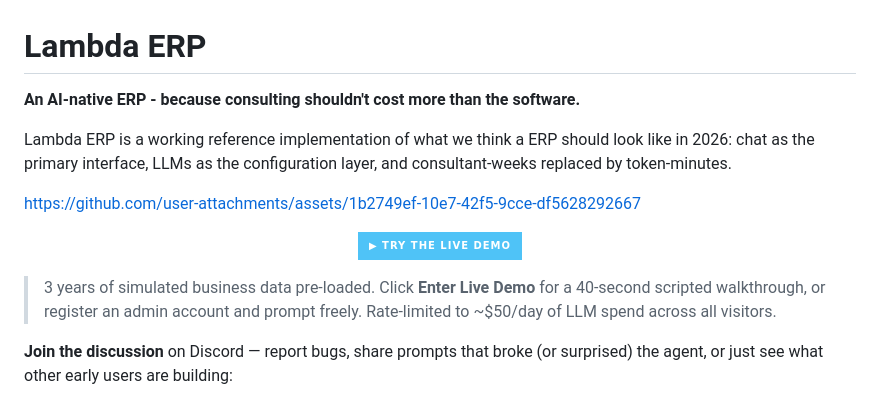
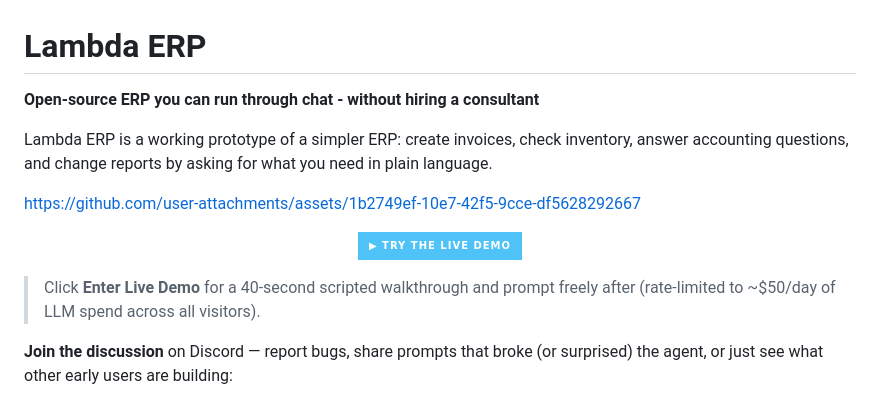
Before and after one commit to lambdadevelopment/lambda-erp, a Markdown page: README.md, the part around the change. Drawn GitHub-style; badges without logos.

Commit message:
improved text

```diff
--- a/README.md
+++ b/README.md
@@ -1,8 +1,8 @@
 # Lambda ERP
 
-**An AI-native ERP - because consulting shouldn't cost more than the software.**
+**Open-source ERP you can run through chat - without hiring a consultant**
 
-Lambda ERP is a working reference implementation of what we think a ERP should look like in 2026: chat as the primary interface, LLMs as the configuration layer, and consultant-weeks replaced by token-minutes.
+Lambda ERP is a working prototype of a simpler ERP: create invoices, check inventory, answer accounting questions, and change reports by asking for what you need in plain language.
 
 https://github.com/user-attachments/assets/1b2749ef-10e7-42f5-9cce-df5628292667
 
@@ -12,7 +12,7 @@ https://github.com/user-attachments/assets/1b2749ef-10e7-42f5-9cce-df5628292667
   </a>
 </p>
 
-> 3 years of simulated business data pre-loaded. Click **Enter Live Demo** for a 40-second scripted walkthrough, or register an admin account and prompt freely. Rate-limited to ~$50/day of LLM spend across all visitors.
+> Click **Enter Live Demo** for a 40-second scripted walkthrough and prompt freely after (rate-limited to ~$50/day of LLM spend across all visitors).
 
 **Join the discussion** on Discord — report bugs, share prompts that broke (or surprised) the agent, or just see what other early users are building:
 
```
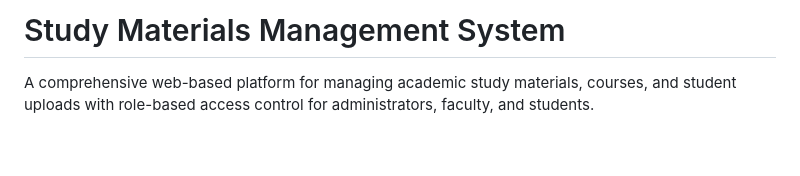
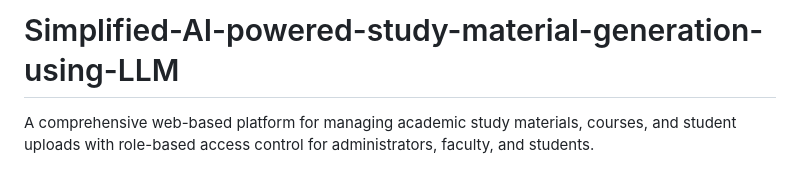
Before and after one commit to Gayathri061024/Simplified-AI-powered-study-material-generation-using-LLM, a Markdown page: README.md, the part around the change. Drawn GitHub-style; blank space fills up the shorter version.

```diff
--- a/README.md
+++ b/README.md
@@ -1,4 +1,4 @@
-# Study Materials Management System
+# Simplified-AI-powered-study-material-generation-using-LLM
 
 A comprehensive web-based platform for managing academic study materials, courses, and student uploads with role-based access control for administrators, faculty, and students.
 
```
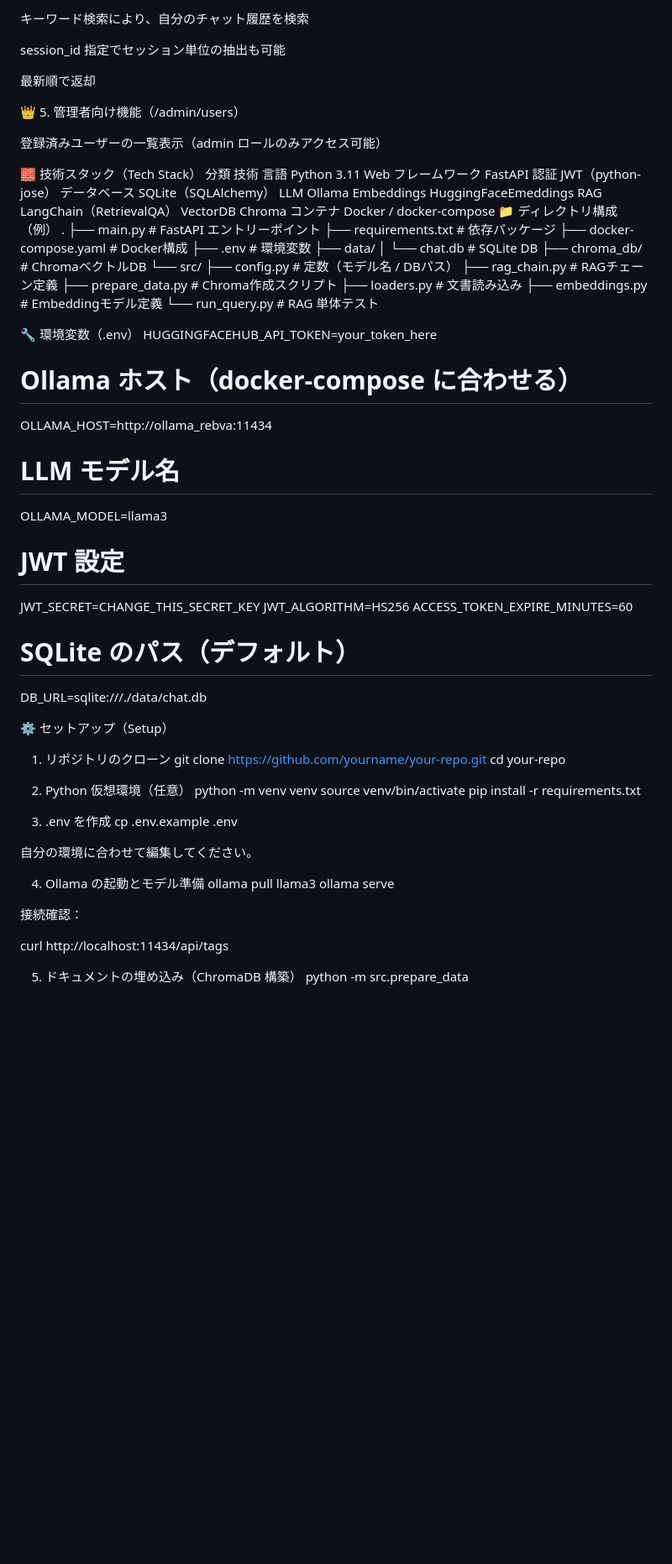
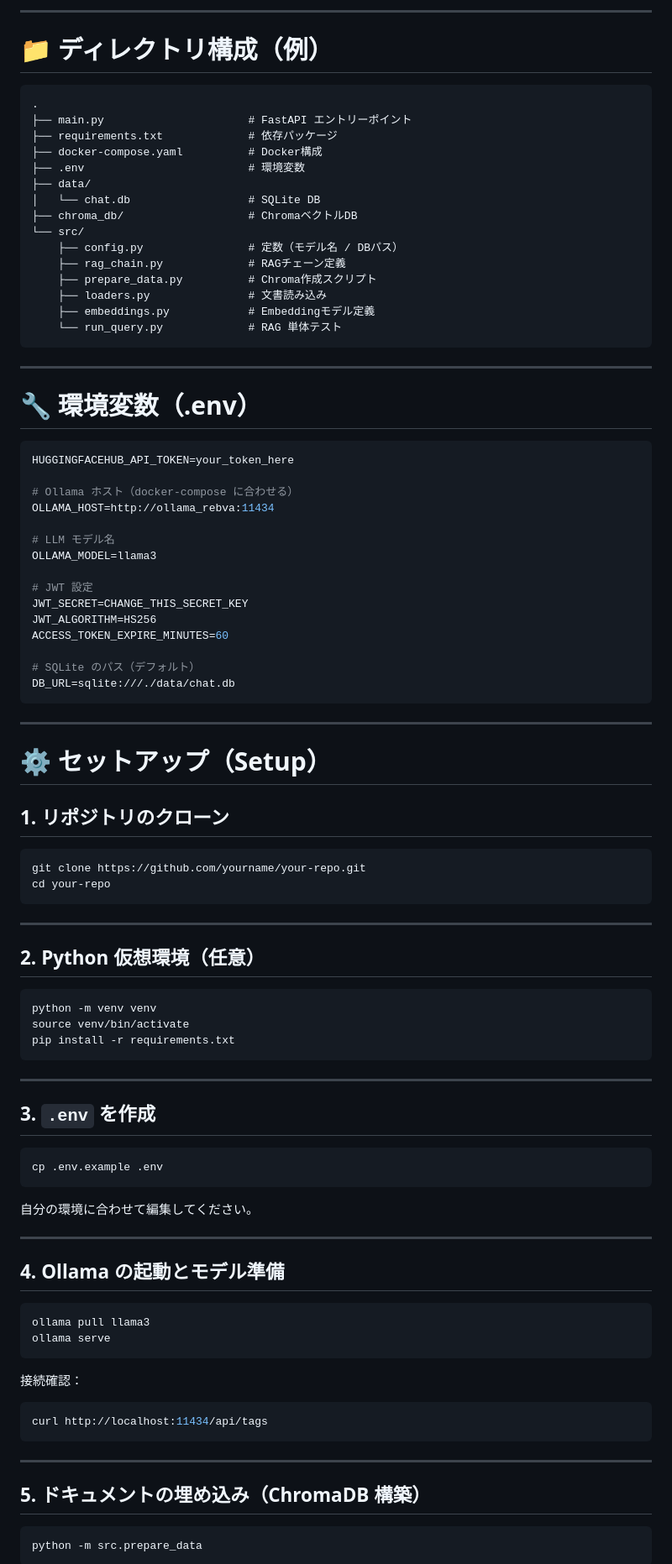
Before and after one commit to rebva/llama_company_system_ver2, a Markdown page: README.md, the part around the change printed below. Shown: that part at 84% size. Drawn GitHub-style; blank space fills up the shorter version.

````diff
--- a/README.md
+++ b/README.md
@@ -56,26 +80,9 @@ LLM の回答
 
-キーワード検索により、自分のチャット履歴を検索
+---
 
-session_id 指定でセッション単位の抽出も可能
+# 📁 ディレクトリ構成（例）
 
-最新順で返却
-
-👑 5. 管理者向け機能（/admin/users）
-
-登録済みユーザーの一覧表示（admin ロールのみアクセス可能）
-
-🧱 技術スタック（Tech Stack）
-分類	技術
-言語	Python 3.11
-Web フレームワーク	FastAPI
-認証	JWT（python-jose）
-データベース	SQLite（SQLAlchemy）
-LLM	Ollama
-Embeddings	HuggingFaceEmeddings
-RAG	LangChain（RetrievalQA）
-VectorDB	Chroma
-コンテナ	Docker / docker-compose
-📁 ディレクトリ構成（例）
+```text
 .
 ├── main.py                      # FastAPI エントリーポイント
 ├── requirements.txt             # 依存パッケージ
@@ -91,8 +98,13 @@ VectorDB	Chroma
     ├── loaders.py               # 文書読み込み
     ├── embeddings.py            # Embeddingモデル定義
     └── run_query.py             # RAG 単体テスト
+```
 
-🔧 環境変数（.env）
+---
+
+# 🔧 環境変数（.env）
+
+```env
 HUGGINGFACEHUB_API_TOKEN=your_token_here
 
 # Ollama ホスト（docker-compose に合わせる）
@@ -108,32 +120,59 @@ ACCESS_TOKEN_EXPIRE_MINUTES=60
 
 # SQLite のパス（デフォルト）
 DB_URL=sqlite:///./data/chat.db
+```
 
-⚙️ セットアップ（Setup）
-1. リポジトリのクローン
+---
+
+# ⚙️ セットアップ（Setup）
+
+## 1. リポジトリのクローン
+
+```bash
 git clone https://github.com/yourname/your-repo.git
 cd your-repo
+```
 
-2. Python 仮想環境（任意）
+---
+
+## 2. Python 仮想環境（任意）
+
+```bash
 python -m venv venv
 source venv/bin/activate
 pip install -r requirements.txt
+```
 
-3. .env を作成
+---
+
+## 3. `.env` を作成
+
+```bash
 cp .env.example .env
-
+```
 
 自分の環境に合わせて編集してください。
 
-4. Ollama の起動とモデル準備
+---
+
+## 4. Ollama の起動とモデル準備
+
+```bash
 ollama pull llama3
 ollama serve
-
+```
 
 接続確認：
 
+```bash
 curl http://localhost:11434/api/tags
+```
 
-5. ドキュメントの埋め込み（ChromaDB 構築）
+---
+
+## 5. ドキュメントの埋め込み（ChromaDB 構築）
+
+```bash
 python -m src.prepare_data
+```
 
````
Also changed, not shown: other parts of README.md (+111 -45 lines).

==*==

→ To do:
The answer must be the data above, repeated exactly, with no pictures.

→ Answer box:
Before and after one commit to lambdadevelopment/lambda-erp, a Markdown page: README.md, the part around the change. Drawn GitHub-style; badges without logos.

Commit message:
improved text

```diff
--- a/README.md
+++ b/README.md
@@ -1,8 +1,8 @@
 # Lambda ERP
 
-**An AI-native ERP - because consulting shouldn't cost more than the software.**
+**Open-source ERP you can run through chat - without hiring a consultant**
 
-Lambda ERP is a working reference implementation of what we think a ERP should look like in 2026: chat as the primary interface, LLMs as the configuration layer, and consultant-weeks replaced by token-minutes.
+Lambda ERP is a working prototype of a simpler ERP: create invoices, check inventory, answer accounting questions, and change reports by asking for what you need in plain language.
 
 https://github.com/user-attachments/assets/1b2749ef-10e7-42f5-9cce-df5628292667
 
@@ -12,7 +12,7 @@ https://github.com/user-attachments/assets/1b2749ef-10e7-42f5-9cce-df5628292667
   </a>
 </p>
 
-> 3 years of simulated business data pre-loaded. Click **Enter Live Demo** for a 40-second scripted walkthrough, or register an admin account and prompt freely. Rate-limited to ~$50/day of LLM spend across all visitors.
+> Click **Enter Live Demo** for a 40-second scripted walkthrough and prompt freely after (rate-limited to ~$50/day of LLM spend across all visitors).
 
 **Join the discussion** on Discord — report bugs, share prompts that broke (or surprised) the agent, or just see what other early users are building:
 
```
Before and after one commit to Gayathri061024/Simplified-AI-powered-study-material-generation-using-LLM, a Markdown page: README.md, the part around the change. Drawn GitHub-style; blank space fills up the shorter version.

```diff
--- a/README.md
+++ b/README.md
@@ -1,4 +1,4 @@
-# Study Materials Management System
+# Simplified-AI-powered-study-material-generation-using-LLM
 
 A comprehensive web-based platform for managing academic study materials, courses, and student uploads with role-based access control for administrators, faculty, and students.
 
```
Before and after one commit to rebva/llama_company_system_ver2, a Markdown page: README.md, the part around the change printed below. Shown: that part at 84% size. Drawn GitHub-style; blank space fills up the shorter version.

````diff
--- a/README.md
+++ b/README.md
@@ -56,26 +80,9 @@ LLM の回答
 
-キーワード検索により、自分のチャット履歴を検索
+---
 
-session_id 指定でセッション単位の抽出も可能
+# 📁 ディレクトリ構成（例）
 
-最新順で返却
-
-👑 5. 管理者向け機能（/admin/users）
-
-登録済みユーザーの一覧表示（admin ロールのみアクセス可能）
-
-🧱 技術スタック（Tech Stack）
-分類	技術
-言語	Python 3.11
-Web フレームワーク	FastAPI
-認証	JWT（python-jose）
-データベース	SQLite（SQLAlchemy）
-LLM	Ollama
-Embeddings	HuggingFaceEmeddings
-RAG	LangChain（RetrievalQA）
-VectorDB	Chroma
-コンテナ	Docker / docker-compose
-📁 ディレクトリ構成（例）
+```text
 .
 ├── main.py                      # FastAPI エントリーポイント
 ├── requirements.txt             # 依存パッケージ
@@ -91,8 +98,13 @@ VectorDB	Chroma
     ├── loaders.py               # 文書読み込み
     ├── embeddings.py            # Embeddingモデル定義
     └── run_query.py             # RAG 単体テスト
+```
 
-🔧 環境変数（.env）
+---
+
+# 🔧 環境変数（.env）
+
+```env
 HUGGINGFACEHUB_API_TOKEN=your_token_here
 
 # Ollama ホスト（docker-compose に合わせる）
@@ -108,32 +120,59 @@ ACCESS_TOKEN_EXPIRE_MINUTES=60
 
 # SQLite のパス（デフォルト）
 DB_URL=sqlite:///./data/chat.db
+```
 
-⚙️ セットアップ（Setup）
-1. リポジトリのクローン
+---
+
+# ⚙️ セットアップ（Setup）
+
+## 1. リポジトリのクローン
+
+```bash
 git clone https://github.com/yourname/your-repo.git
 cd your-repo
+```
 
-2. Python 仮想環境（任意）
+---
+
+## 2. Python 仮想環境（任意）
+
+```bash
 python -m venv venv
 source venv/bin/activate
 pip install -r requirements.txt
+```
 
-3. .env を作成
+---
+
+## 3. `.env` を作成
+
+```bash
 cp .env.example .env
-
+```
 
 自分の環境に合わせて編集してください。
 
-4. Ollama の起動とモデル準備
+---
+
+## 4. Ollama の起動とモデル準備
+
+```bash
 ollama pull llama3
 ollama serve
-
+```
 
 接続確認：
 
+```bash
 curl http://localhost:11434/api/tags
+```
 
-5. ドキュメントの埋め込み（ChromaDB 構築）
+---
+
+## 5. ドキュメントの埋め込み（ChromaDB 構築）
+
+```bash
 python -m src.prepare_data
+```
 
````
Also changed, not shown: other parts of README.md (+111 -45 lines).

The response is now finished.